Task requirements:
Search the data for the string "await" and copy each line where it turns up.
BEGIN Data for this exercise
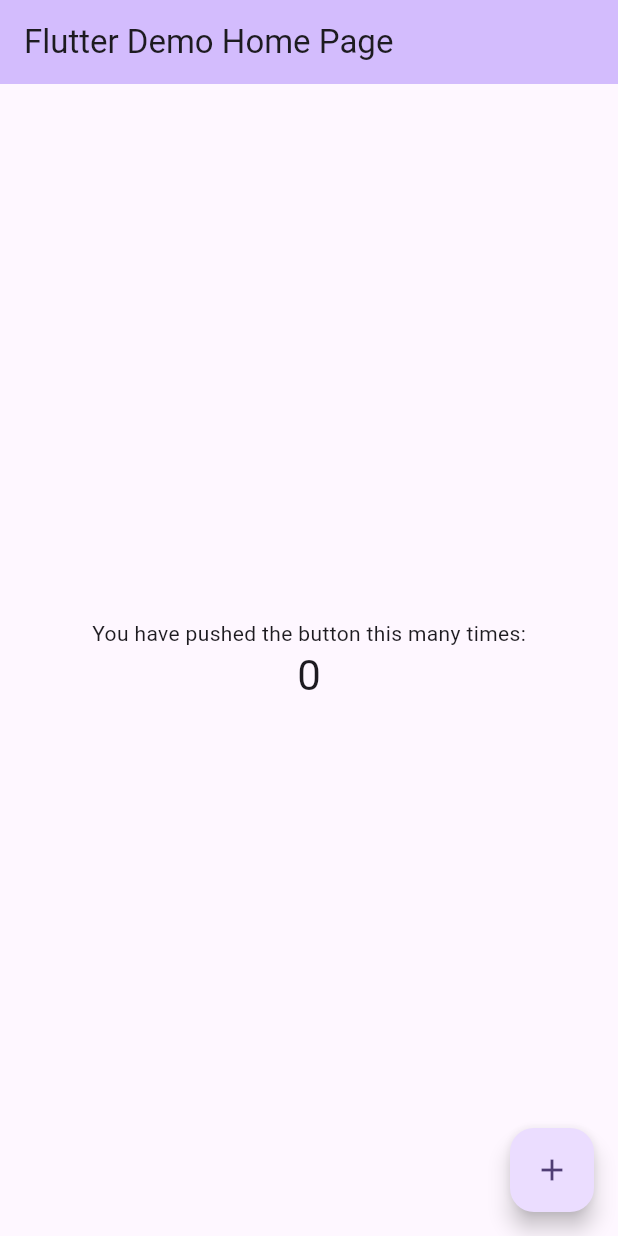
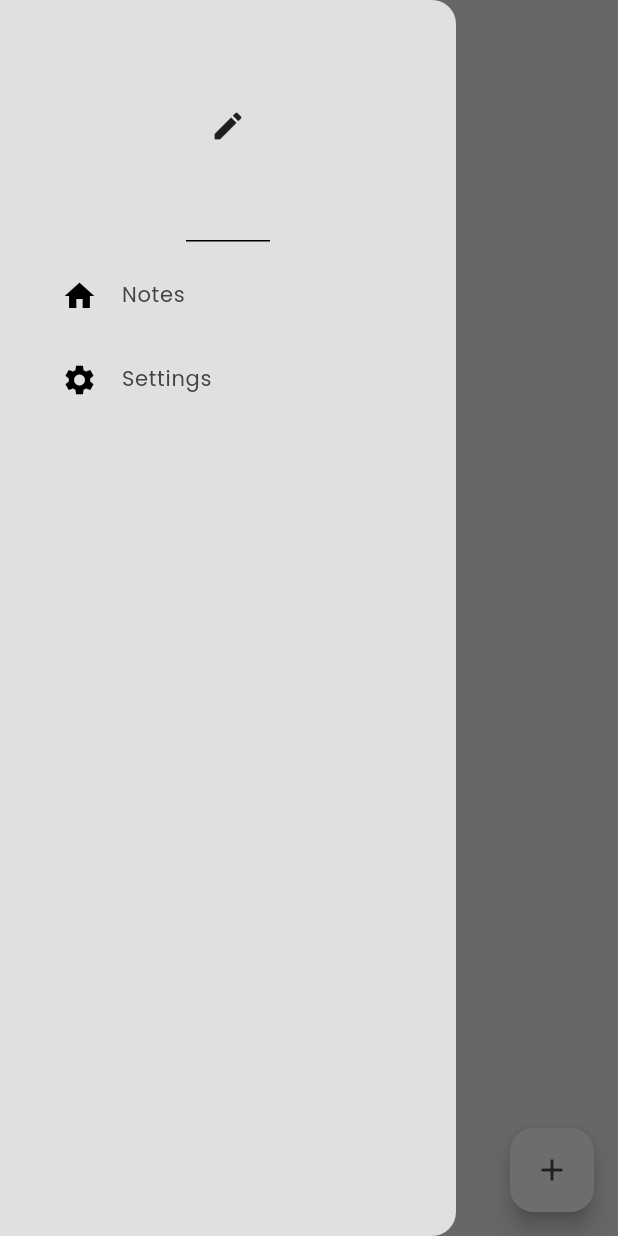
Before and after one commit to Icarus-conf/notes, a Flutter app: the screen it shows after launch, with the side drawer open (before the commit the screen has no drawer), on a phone screen of 412 x 824 dp. Run offline on Flutter 3.47's test engine with Material 3 defaults, Android fonts, the phone set to English and light mode, and no system bars; our stand-ins replace google_fonts, isar, popover; accounts and stored records are empty; generated files the repository leaves out were written again.

```diff
--- /dev/null
+++ b/lib/components/drawer.dart
@@ -0,0 +1,38 @@
+import 'package:flutter/material.dart';
+import 'package:notes/components/drawer_tile.dart';
+import 'package:notes/pages/settings_page.dart';
+
+class MyDrawer extends StatelessWidget {
+  const MyDrawer({super.key});
+
+  @override
+  Widget build(BuildContext context) {
+    return Drawer(
+      backgroundColor: Theme.of(context).colorScheme.background,
+      child: Column(
+        children: [
+          DrawerHeader(
+            child: Icon(Icons.edit),
+          ),
+          DrawerTile(
+            title: "Notes",
+            leading: Icon(Icons.home),
+            onTap: () => Navigator.pop(context),
+          ),
+          DrawerTile(
+            title: "Settings",
+            leading: Icon(Icons.settings),
+            onTap: () {
+              Navigator.pop(context);
+              Navigator.push(
+                  context,
+                  MaterialPageRoute(
+                    builder: (context) => SettingsPage(),
+                  ));
+            },
+          ),
+        ],
+      ),
+    );
+  }
+}
--- /dev/null
+++ b/lib/components/drawer_tile.dart
@@ -0,0 +1,30 @@
+import 'package:flutter/material.dart';
+import 'package:notes/components/text_format.dart';
+
+class DrawerTile extends StatelessWidget {
+  final String title;
+  final Widget leading;
+  final void Function()? onTap;
+  const DrawerTile({
+    super.key,
+    required this.title,
+    required this.leading,
+    required this.onTap,
+  });
+
+  @override
+  Widget build(BuildContext context) {
+    return Padding(
+      padding: const EdgeInsets.only(left: 25.0),
+      child: ListTile(
+        title: PoppinsText(
+          text: title,
+          fontS: 14,
+          color: Theme.of(context).colorScheme.inversePrimary,
+        ),
+        leading: leading,
+        onTap: onTap,
+      ),
+    );
+  }
+}
--- /dev/null
+++ b/lib/components/text_format.dart
@@ -0,0 +1,32 @@
+import 'package:flutter/material.dart';
+import 'package:google_fonts/google_fonts.dart';
+
+class PoppinsText extends StatelessWidget {
+  final String text;
+  final double fontS;
+  final Color? color;
+  final FontWeight? fontWeight;
+  final TextAlign? textAlign;
+
+  const PoppinsText({
+    super.key,
+    required this.text,
+    required this.fontS,
+    this.color,
+    this.fontWeight,
+    this.textAlign,
+  });
+
+  @override
+  Widget build(BuildContext context) {
+    return Text(
+      text,
+      style: GoogleFonts.poppins(
+        fontSize: fontS,
+        color: color,
+        fontWeight: fontWeight,
+      ),
+      textAlign: textAlign,
+    );
+  }
+}
--- a/lib/main.dart
+++ b/lib/main.dart
@@ -1,7 +1,27 @@
 import 'package:flutter/material.dart';
+import 'package:notes/models/note_database.dart';
+import 'package:notes/pages/notes_page.dart';
+import 'package:notes/theme/theme_provider.dart';
+import 'package:provider/provider.dart';
 
-void main() {
-  runApp(const MyApp());
+void main() async {
+  WidgetsFlutterBinding.ensureInitialized();
+  await NoteDatabase.initialize();
+
+  runApp(
+    MultiProvider(
+      providers: [
+        ChangeNotifierProvider(
+          create: (context) => NoteDatabase(),
+        ),
+        ChangeNotifierProvider(
+          create: (context) => ThemeProvider(),
+        ),
+      ],
+      child: MyApp(),
+    ),
+    // child: const MyApp(),
+  );
 }
 
 class MyApp extends StatelessWidget {
@@ -11,115 +31,9 @@ class MyApp extends StatelessWidget {
   @override
   Widget build(BuildContext context) {
     return MaterialApp(
-      title: 'Flutter Demo',
-      theme: ThemeData(
-        // This is the theme of your application.
-        //
-        // TRY THIS: Try running your application with "flutter run". You'll see
-        // the application has a blue toolbar. Then, without quitting the app,
-        // try changing the seedColor in the colorScheme below to Colors.green
-        // and then invoke "hot reload" (save your changes or press the "hot
-        // reload" button in a Flutter-supported IDE, or press "r" if you used
-        // the command line to start the app).
-        //
-        // Notice that the counter didn't reset back to zero; the application
-        // state is not lost during the reload. To reset the state, use hot
-        // restart instead.
-        //
-        // This works for code too, not just values: Most code changes can be
-        // tested with just a hot reload.
-        colorScheme: ColorScheme.fromSeed(seedColor: Colors.deepPurple),
-        useMaterial3: true,
-      ),
-      home: const MyHomePage(title: 'Flutter Demo Home Page'),
+      debugShowCheckedModeBanner: false,
+      home: NotesPage(),
+      theme: Provider.of<ThemeProvider>(context).themeData,
     );
   }
 }
-
-class MyHomePage extends StatefulWidget {
-  const MyHomePage({super.key, required this.title});
-
-  // This widget is the home page of your application. It is stateful, meaning
-  // that it has a State object (defined below) that contains fields that affect
-  // how it looks.
-
-  // This class is the configuration for the state. It holds the values (in this
-  // case the title) provided by the parent (in this case the App widget) and
-  // used by the build method of the State. Fields in a Widget subclass are
-  // always marked "final".
-
-  final String title;
-
-  @override
-  State<MyHomePage> createState() => _MyHomePageState();
-}
-
-class _MyHomePageState extends State<MyHomePage> {
-  int _counter = 0;
-
-  void _incrementCounter() {
-    setState(() {
-      // This call to setState tells the Flutter framework that something has
-      // changed in this State, which causes it to rerun the build method below
-      // so that the display can reflect the updated values. If we changed
-      // _counter without calling setState(), then the build method would not be
-      // called again, and so nothing would appear to happen.
-      _counter++;
-    });
-  }
-
-  @override
-  Widget build(BuildContext context) {
-    // This method is rerun every time setState is called, for instance as done
-    // by the _incrementCounter method above.
-    //
-    // The Flutter framework has been optimized to make rerunning build methods
-    // fast, so that you can just rebuild anything that needs updating rather
-    // than having to individually change instances of widgets.
-    return Scaffold(
-      appBar: AppBar(
-        // TRY THIS: Try changing the color here to a specific color (to
-        // Colors.amber, perhaps?) and trigger a hot reload to see the AppBar
-        // change color while the other colors stay the same.
-        backgroundColor: Theme.of(context).colorScheme.inversePrimary,
-        // Here we take the value from the MyHomePage object that was created by
-        // the App.build method, and use it to set our appbar title.
-        title: Text(widget.title),
-      ),
-      body: Center(
-        // Center is a layout widget. It takes a single child and positions it
-        // in the middle of the parent.
-        child: Column(
-          // Column is also a layout widget. It takes a list of children and
-          // arranges them vertically. By default, it sizes itself to fit its
-          // children horizontally, and tries to be as tall as its parent.
-          //
-          // Column has various properties to control how it sizes itself and
-          // how it positions its children. Here we use mainAxisAlignment to
-          // center the children vertically; the main axis here is the vertical
-          // axis because Columns are vertical (the cross axis would be
-          // horizontal).
-          //
-          // TRY THIS: Invoke "debug painting" (choose the "Toggle Debug Paint"
-          // action in the IDE, or press "p" in the console), to see the
-          // wireframe for each widget.
-          mainAxisAlignment: MainAxisAlignment.center,
-          children: <Widget>[
-            const Text(
-              'You have pushed the button this many times:',
-            ),
-            Text(
-              '$_counter',
-              style: Theme.of(context).textTheme.headlineMedium,
-            ),
-          ],
-        ),
-      ),
-      floatingActionButton: FloatingActionButton(
-        onPressed: _incrementCounter,
-        tooltip: 'Increment',
-        child: const Icon(Icons.add),
-      ), // This trailing comma makes auto-formatting nicer for build methods.
-    );
-  }
-}
--- /dev/null
+++ b/lib/models/note.dart
@@ -0,0 +1,9 @@
+import 'package:isar/isar.dart';
+
+part 'note.g.dart';
+
+@Collection()
+class Note {
+  Id id = Isar.autoIncrement;
+  late String text;
+}
--- /dev/null
+++ b/lib/models/note_database.dart
@@ -0,0 +1,47 @@
+import 'package:flutter/material.dart';
+import 'package:isar/isar.dart';
+import 'package:notes/models/note.dart';
+import 'package:path_provider/path_provider.dart';
+
+class NoteDatabase extends ChangeNotifier {
+  static late Isar isar;
+
+  static Future<void> initialize() async {
+    final dir = await getApplicationDocumentsDirectory();
+    isar = await Isar.open(
+      [NoteSchema],
+      directory: dir.path,
+    );
+  }
+
+  final List<Note> currentNotes = [];
+
+  Future<void> addNote(String textFromUser) async {
+    final newNote = Note()..text = textFromUser;
+
+    await isar.writeTxn(() => isar.notes.put(newNote));
+
+    fetchNotes();
+  }
+
+  Future<void> fetchNotes() async {
+    List<Note> fetchedNotes = await isar.notes.where().findAll();
+    currentNotes.clear();
+    currentNotes.addAll(fetchedNotes);
+    notifyListeners();
+  }
+
+  Future<void> updateNotes(int id, String newText) async {
+    final existingNote = await isar.notes.get(id);
+    if (existingNote != null) {
+      existingNote.text = newText;
+      await isar.writeTxn(() => isar.notes.put(existingNote));
+      await fetchNotes();
+    }
+  }
+
+  Future<void> deleteNote(int id) async {
+    await isar.writeTxn(() => isar.notes.delete(id));
+    await fetchNotes();
+  }
+}
--- /dev/null
+++ b/lib/pages/notes_page.dart
@@ -0,0 +1,158 @@
+import 'package:flutter/material.dart';
+import 'package:notes/components/drawer.dart';
+import 'package:notes/components/note_tile.dart';
+import 'package:notes/components/text_format.dart';
+import 'package:notes/models/note.dart';
+import 'package:notes/models/note_database.dart';
+import 'package:provider/provider.dart';
+
+class NotesPage extends StatefulWidget {
+  const NotesPage({super.key});
+
+  @override
+  State<NotesPage> createState() => _NotesPageState();
+}
+
+class _NotesPageState extends State<NotesPage> {
+  final textController = TextEditingController();
+
+  @override
+  void initState() {
+    // TODO: implement initState
+    super.initState();
+    readNotes();
+  }
+
+  void createNote() {
+    showDialog(
+      context: context,
+      builder: (context) => AlertDialog(
+        shape: RoundedRectangleBorder(
+            borderRadius: BorderRadius.all(Radius.circular(5.0))),
+        backgroundColor: Theme.of(context).colorScheme.background,
+        content: TextField(
+          controller: textController,
+          decoration: InputDecoration(
+            border: OutlineInputBorder(),
+          ),
+          maxLines: 7,
+          minLines: 5,
+        ),
+        actions: [
+          MaterialButton(
+            onPressed: () {
+              context.read<NoteDatabase>().addNote(textController.text);
+
+              textController.clear();
+
+              Navigator.pop(context);
+            },
+            child: PoppinsText(
+              text: 'Create',
+              fontS: 16,
+            ),
+          ),
+        ],
+      ),
+    );
+  }
+
+  void readNotes() {
+    context.read<NoteDatabase>().fetchNotes();
+  }
+
+  void updateNote(Note note) {
+    textController.text = note.text;
+    showDialog(
+      context: context,
+      builder: (context) => AlertDialog(
+        shape: RoundedRectangleBorder(
+            borderRadius: BorderRadius.all(Radius.circular(5.0))),
+        backgroundColor: Theme.of(context).colorScheme.background,
+        title: Text('Update Note'),
+        content: TextField(
+          controller: textController,
+          decoration: InputDecoration(
+            border: OutlineInputBorder(),
+          ),
+          maxLines: 7,
+          minLines: 5,
+        ),
+        actions: [
+          MaterialButton(
+            onPressed: () {
+              context
+                  .read<NoteDatabase>()
+                  .updateNotes(note.id, textController.text);
+
+              textController.clear();
+              Navigator.pop(context);
+            },
+            child: Text('Update'),
+          ),
+        ],
+      ),
+    );
+  }
+
+  void deleteNote(int id) {
+    context.read<NoteDatabase>().deleteNote(id);
+  }
+
+  @override
+  Widget build(BuildContext context) {
+    final noteDatabase = context.watch<NoteDatabase>();
+
+    List<Note> currentNotes = noteDatabase.currentNotes;
+
+    return Scaffold(
+      appBar: AppBar(
+        elevation: 0,
+        centerTitle: true,
+        backgroundColor: Colors.transparent,
+        foregroundColor: Theme.of(context).colorScheme.inversePrimary,
+      ),
+      floatingActionButton: FloatingActionButton(
+        onPressed: createNote,
+        backgroundColor: Theme.of(context).colorScheme.primary,
+        child: Icon(
+          Icons.add,
+          color: Theme.of(context).colorScheme.inversePrimary,
+        ),
+      ),
+      drawer: MyDrawer(),
+      backgroundColor: Theme.of(context).colorScheme.background,
+      body: Column(
+        crossAxisAlignment: CrossAxisAlignment.start,
+        children: [
+          Padding(
+            padding: const EdgeInsets.only(left: 25.0),
+            child: PoppinsText(
+              text: 'Notes',
+              fontS: 40,
+              color: Theme.of(context).colorScheme.inversePrimary,
+              fontWeight: FontWeight.w600,
+            ),
+          ),
+          SizedBox(
+            height: 10,
+          ),
+          Expanded(
+            child: ListView.builder(
+              itemCount: currentNotes.length,
+              itemBuilder: (context, index) {
+                final note = currentNotes[index];
+
+                return NoteTile(
+                  text: note.text,
+                  onEditPressed: () => updateNote(note),
+                  onDeletePressed: () => deleteNote(note.id),
+                );
+              },
+            ),
+          ),
+        ],
+      ),
+    );
+  }
+}
--- /dev/null
+++ b/lib/theme/theme.dart
@@ -0,0 +1,21 @@
+import 'package:flutter/material.dart';
+
+ThemeData lightMode = ThemeData(
+  brightness: Brightness.light,
+  colorScheme: ColorScheme.light(
+    background: Colors.grey.shade300,
+    primary: Colors.grey.shade200,
+    secondary: Colors.grey.shade400,
+    inversePrimary: Colors.grey.shade800,
+  ),
+);
+
+ThemeData darkMode = ThemeData(
+  brightness: Brightness.dark,
+  colorScheme: ColorScheme.dark(
+    background: Colors.grey.shade900,
+    primary: Colors.grey.shade800,
+    secondary: Colors.grey.shade700,
+    inversePrimary: Colors.grey.shade300,
+  ),
+);
--- /dev/null
+++ b/lib/theme/theme_provider.dart
@@ -0,0 +1,23 @@
+import 'package:flutter/material.dart';
+import 'package:notes/theme/theme.dart';
+
+class ThemeProvider extends ChangeNotifier {
+  ThemeData _themeData = lightMode;
+
+  ThemeData get themeData => _themeData;
+
+  bool get isDarkMode => _themeData == darkMode;
+
+  set themeData(ThemeData themeData) {
+    _themeData = themeData;
+    notifyListeners();
+  }
+
+  void toggleTheme() {
+    if (_themeData == lightMode) {
+      themeData = darkMode;
+    } else {
+      themeData = lightMode;
+    }
+  }
+}
```
Also changed, not shown: lib/components/note_settings.dart (added, +60 -0 lines), lib/components/note_tile.dart (added, +53 -0 lines), lib/pages/settings_page.dart (added, +53 -0 lines), pubspec.yaml (+8 -0 lines), lib/models/note.g.dart (added), pubspec.lock.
END Data for this exercise
Problem solution:
+  await NoteDatabase.initialize();
+    final dir = await getApplicationDocumentsDirectory();
+    isar = await Isar.open(
+    await isar.writeTxn(() => isar.notes.put(newNote));
+    List<Note> fetchedNotes = await isar.notes.where().findAll();
+    final existingNote = await isar.notes.get(id);
+      await isar.writeTxn(() => isar.notes.put(existingNote));
+      await fetchNotes();
+    await isar.writeTxn(() => isar.notes.delete(id));
+    await fetchNotes();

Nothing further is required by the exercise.